The number of lines containing the word "life" is all you should give; count them in the records below.

*** Opening of Task inputs ***

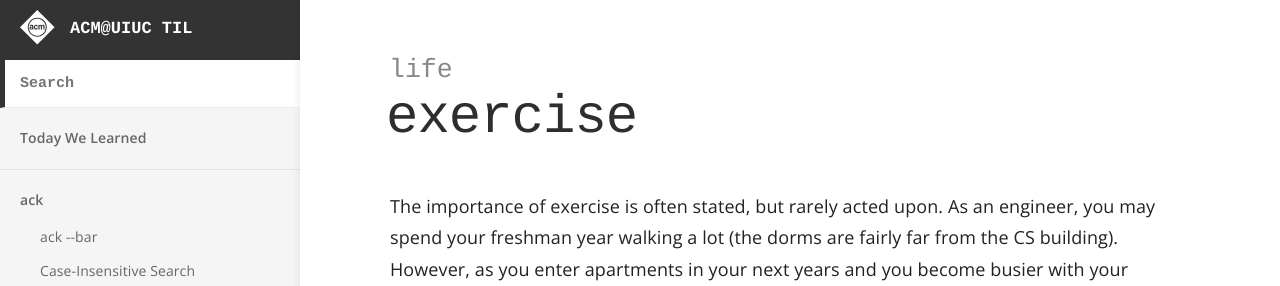
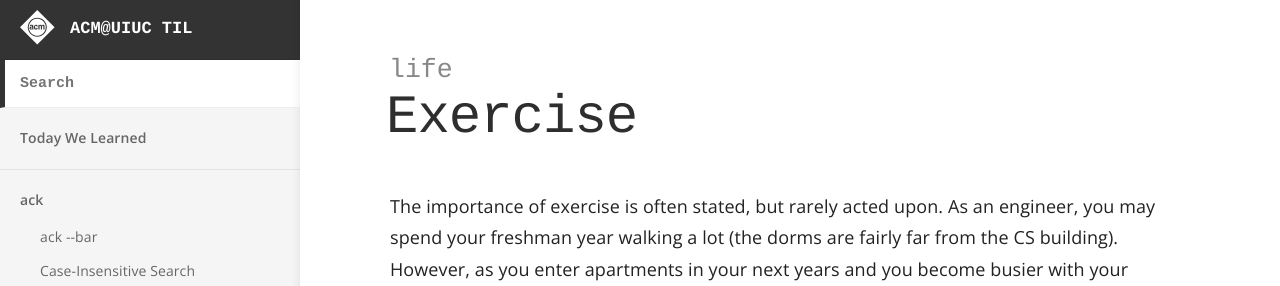
Before and after one commit to acm-uiuc/til, a Jekyll site: the page built from _til/life/exercise.md, in a window 1280 px wide and 900 px high. Shown: the top 286 px of the window. Built offline with Jekyll 4.4.1, drawn with Linux system fonts in a browser that asks for light colours.

```diff
--- a/_til/life/exercise.md
+++ b/_til/life/exercise.md
@@ -1,5 +1,5 @@
 ---
-title: exercise
+title: Exercise
 category: life
 ---
 
```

*** Close of Task inputs ***

(Response to this task): 4